Another good friend is Rabbi Alvin Berkun, the longtime senior rabbi of Tree of Life Congregation, now retired. Rabbi Berkun has been a leader in Catholic-Jewish relations at the highest level, meeting with popes to discuss matters of interfaith concern. When Pope Francis was elected, Rabbi Berkun knew him better than most American bishops did, because he had participated in a Catholic-Jewish dialogue that the former Cardinal Jorge Mario Bergoglio had hosted in Buenos Aires.
Because of Rabbi Berkun’s commitment to interfaith relationships, Tree of Life hosted many interfaith events. One of the most prominent was in 2000, when 400 people of all faiths called for gun control measures, including more rigorous background checks and better training for gun owners.
Rabbi Berkun was instrumental in launching a project in which rabbis teach about Judaism in Catholic high schools and Catholic clergy teach Jewish students about Catholicism. For many years, Rabbi Berkun taught a monthly religion class at Central Catholic High School in Oakland, building bonds with a generation of young Catholics. And he worked with then-Bishop Donald Wuerl to establish Holocaust memorials at our own St. Paul Seminary and at the Vatican.
The murders at the synagogue must be considered in the context of the Holocaust. While any act of contempt or violence against a person because of race, religion, ethnicity, gender, political affiliation, sexual orientation or cultural identity is a grievous sin, anti-Jewish bigotry is set apart. The murder of 6 million Jews in Europe during World War II manifests the worst depth to which human depravity can sink.
The people who reached those depths were, for the most part, “civilized” people who had been raised as Christians. Some had renounced their faith, but many twisted it to the point that they could ignore Jesus’ command to love their neighbor. They chose propaganda over the Word of God. Their twisted beliefs made them callous as millions of Jews were persecuted, rounded up and deported — most going to their deaths — before their very eyes.
That is why any response to such violence must begin by searching our own hearts. Against whom do we harbor anger, resentment or contempt? Even when our anger seems justified, God calls us to repent of it and love the person in question.
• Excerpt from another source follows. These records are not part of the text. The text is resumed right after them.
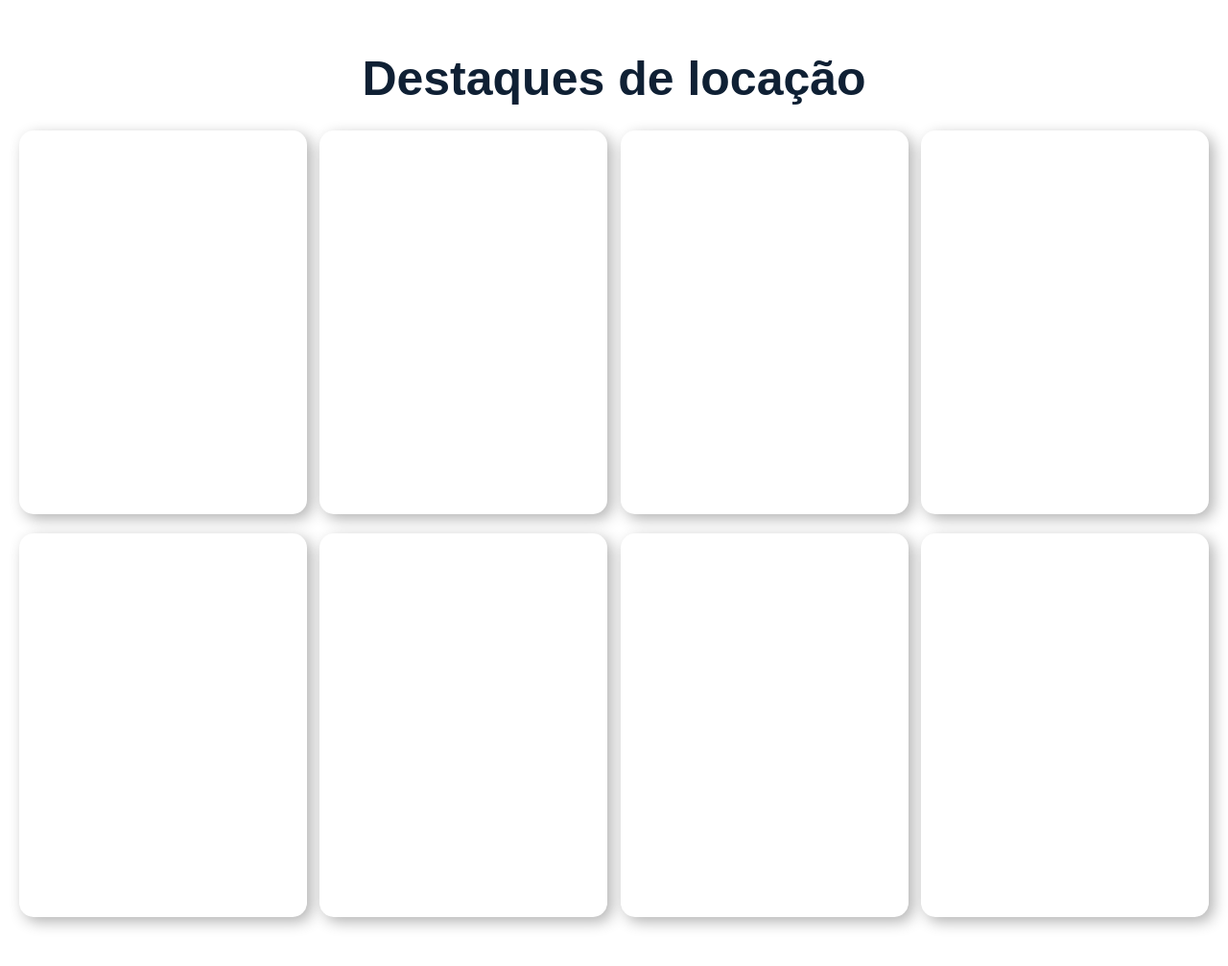
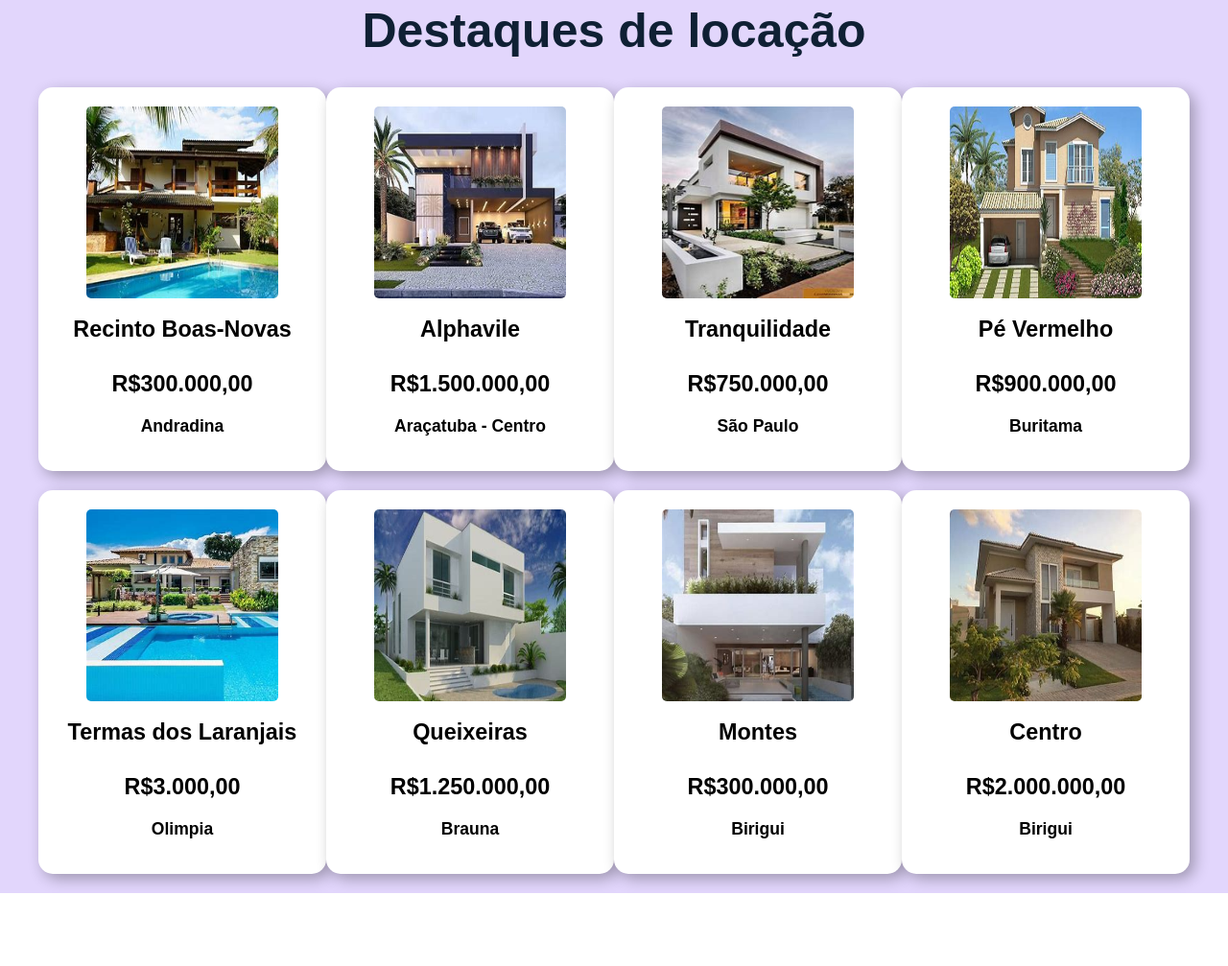
Before and after one commit to Johanoliveira/Projeto_Imobiliaria, a plain HTML site: page index.html in a window 1280 px wide. Shown: the part 835-1842 px from the top of the page at 96% size. After the commit the page ends 1766 px from the top, so only its background shows below. Drawn offline with Linux system fonts and the light colour scheme.

Commit message:
Incremento de imagens e escrita nos Destaquesdelocacao

```diff
--- a/css/index.css
+++ b/css/index.css
@@ -7,6 +7,9 @@
 }
 #body{
     text-decoration: none;
+}
+a{
+    color: black;
 }
 #topo{
     width: 100%;
@@ -35,7 +38,7 @@
 #selection{
     width: 100%;
     height: 4vh;
-    background-color: rgb(93, 78, 154);
+    background-color: rgb(142, 93, 241);
 }
 #selection ul{
     display: flex;
@@ -116,21 +119,24 @@
 #titled{
     display: flex;
     justify-content: center;
-    padding-top: 80px;
+    padding-top: 30px;
     font-size: 25px;
     color: rgb(15, 32, 52);
+    background-color: rgb(226, 214, 252);
 }
 #Destaquesdelocacao{
     display: flex;
     justify-content: space-between;
+    background-color: rgb(226, 214, 252);
     flex-wrap: wrap;
-    padding-top: 25px;
-    padding-left: 20px;
-    padding-right: 20px;
+    padding-top: 30px;
+    padding-left: 40px;
+    padding-right: 40px;
 }
 .imovel{
     margin-bottom: 20px;
-    justify-content: space-around;
+    justify-content: center;
+    text-align: center;
     width: 300px;
     height: 400px;
     background-color: white;
@@ -141,5 +147,25 @@
 .imovel:hover{
     transform: scale(1.02);
     background-color: rgb(15, 32, 52);
-    color: antiquewhite;
+    color: rgb(226, 214, 252);
 }
+.imovel img{
+    width: 200px;
+    height: 200px;
+    border-radius: 5px;
+}
+.imagem{
+    padding-top: 20px;
+}
+.text{
+    padding-top: 15px;
+    font-size: 20px;
+}
+.valor{
+    font-size: 20px;
+    padding-top: 30px;
+}
+.local{
+    font-size: 15px;
+    padding-top: 20px;
+}
--- a/index.html
+++ b/index.html
@@ -15,7 +15,7 @@
             <img src="imagens/Logo/Logo sem fundo.png" width="70px">
         </div>
         <div id="titulo">
-            <h1>Imobiliaria Sonhadores</h1>
+            <h1>Imobiliária Sonhadores</h1>
         </div>
         <div id="caixadepesquisa">
             <h3>Pesquisa</h3>
@@ -88,42 +88,136 @@
     </div>
 
     <div id="Destaquesdelocacao">
+        <a href="">
             <div class="imovel">
-            <img src="" alt="">
-            <a href=""><h3></h3></a>
+                <div class="imagem">
+                    <img src="imagens/casa1.jpeg" alt="">
                 </div>
+                <div class="text">
+                        <h3>Recinto Boas-Novas</h3>
+                </div>
+                <div class="valor">
+                    <h3>R$300.000,00</h3>
+                </div>
+                <div class="local">
+                    <h3>Andradina</h3>
+                </div>
+            </div>
+        </a>
+        <a href="">
             <div class="imovel">
-            <img src="" alt="">
-            <a href=""><h3></h3></a>
+                <div class="imagem">
+                    <img src="imagens/casa.jpeg" alt="">
                 </div>
+                <div class="text">
+                        <h3>Alphavile</h3>
+                </div>
+                <div class="valor">
+                    <h3>R$1.500.000,00</h3>
+                </div>
+                <div class="local">
+                    <h3>Araçatuba - Centro</h3>
+                </div>
+            </div>
+        </a>
+        <a href="">
             <div class="imovel">
-            <img src="" alt="">
-            <a href=""><h3></h3></a>
+                <div class="imagem">
+                    <img src="imagens/casa2.jpeg" alt="">
                 </div>
+                <div class="text">
+                        <h3>Tranquilidade</h3>
+                </div>
+                <div class="valor">
+                    <h3>R$750.000,00</h3>
+                </div>
+                <div class="local">
+                    <h3>São Paulo</h3>
+                </div>
+            </div>
+        </a>
+        <a href="">
             <div class="imovel">
-            <img src="" alt="">
-            <a href=""><h3></h3></a>
+                <div class="imagem">
+                    <img src="imagens/casa3.jpeg" alt="">
                 </div>
+                <div class="text">
+                        <h3>Pé Vermelho</h3>
+                </div>
+                <div class="valor">
+                    <h3>R$900.000,00</h3>
+                </div>
+                <div class="local">
+                    <h3>Buritama</h3>
+                </div>
+            </div>
+        </a>
+        <a href="">
             <div class="imovel">
-            <img src="" alt="">
-            <a href=""><h3></h3></a>
+                <div class="imagem">
+                    <img src="imagens/casa4.jpeg" alt="">
                 </div>
+                <div class="text">
+                        <h3>Termas dos Laranjais</h3>
+                </div>
+                <div class="valor">
+                    <h3>R$3.000,00</h3>
+                </div>
+                <div class="local">
+                    <h3>Olimpia</h3>
+                </div>
+            </div>
+        </a>
+        <a href="">
             <div class="imovel">
-            <img src="" alt="">
-            <a href=""><h3></h3></a>
+                <div class="imagem">
+                    <img src="imagens/casa5.jpeg" alt="">
                 </div>
+                <div class="text">
+                        <h3>Queixeiras</h3>
+                </div>
+                <div class="valor">
+                    <h3>R$1.250.000,00</h3>
+                </div>
+                <div class="local">
+                    <h3>Brauna</h3>
+                </div>
+            </div>
+        </a>
+        <a href="">
             <div class="imovel">
-            <img src="" alt="">
-            <a href=""><h3></h3></a>
+                <div class="imagem">
+                    <img src="imagens/casa6.jpeg" alt="">
                 </div>
+                <div class="text">
+                        <h3>Montes</h3>
+                </div>
+                <div class="valor">
+                    <h3>R$300.000,00</h3>
+                </div>
+                <div class="local">
+                    <h3>Birigui</h3>
+                </div>
+            </div>
+        </a>
+        <a href="">
             <div class="imovel">
-            <img src="" alt="">
-            <a href=""><h3></h3></a>
+                <div class="imagem">
+                    <img src="imagens/casa7.jpeg" alt="">
                 </div>
+                <div class="text">
+                        <h3>Centro</h3>
+                </div>
+                <div class="valor">
+                    <h3>R$2.000.000,00</h3>
+                </div>
+                <div class="local">
+                    <h3>Birigui</h3>
+                </div>
+            </div>
+        </a>
     </div>
 
 
-
-    <br><br><br><br><br><br><br><br><br><br><br><br><br><br><br><br><br><br><br><br><br><br><br><br><br><br><br><br><br><br><br><br><br><br><br><br><br><br><br><br><br><br><br><br><br><br><br><br><br><br><br><br><br><br><br><br><br><br><br><br><br><br><br><br><br><br><br><br><br><br><br><br><br><br><br><br><br><br><br><br><br><br><br><br><br><br><br><br><br><br><br><br><br><br><br><br><br><br><br><br>
 </body>
 </html>
```
Also changed, not shown: imagens/casa.jpeg (added), imagens/casa1.jpeg (added), imagens/casa2.jpeg (added), imagens/casa3.jpeg (added), imagens/casa4.jpeg (added), imagens/casa5.jpeg (added), imagens/casa6.jpeg (added), imagens/casa7.jpeg (added). Lines whose indentation alone changed are shown as unchanged.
Catholics can go to Confession and seek God’s grace to help us.
When we turn to God and ask for His grace to answer hatred with love, our faith grows. It is natural to ask where God is in times such as these. But God did not cause this massacre; a man did. This was the act of someone who had hardened his heart to God’s Word and to the image of God in each and every human being.
The psalm tells us that “The Lord is close to the brokenhearted, saves those whose spirits are crushed” (Psalm 34:19).
Those who lost family, friends and neighbors feel a crushing weight of anguish. It is very difficult to sense God’s presence through the veil of grief. You and I can make God’s love tangible when we sit with them, pray for them, send them cards or engage in service projects in the name of someone who died.
The traditional Jewish prayer for those who have died, the Kaddish, is an offering of praise to the Lord, a reminder of His presence in even the hardest of times.
A mourner who prays Kaddish must do so in a gathering of at least ten people. This practice of our Jewish sisters and brothers should remind us how important it is to have the support of a community of faith when we grieve — and to offer support to others through our community of faith. As we remember all those who died at Tree of Life — those who mourn them and those who are struggling to recover from their wounds — may we come together in love, in prayer and in a solemn resolution to be “pursuers of peace.”
Sometime in the future, when the tragedy of the Tree of Life massacre isn’t as fresh as it is now, and someone raises the question: “Where were you when …?” may the conversation be a strong nudge to remember what it means to be a “pursuer of peace.”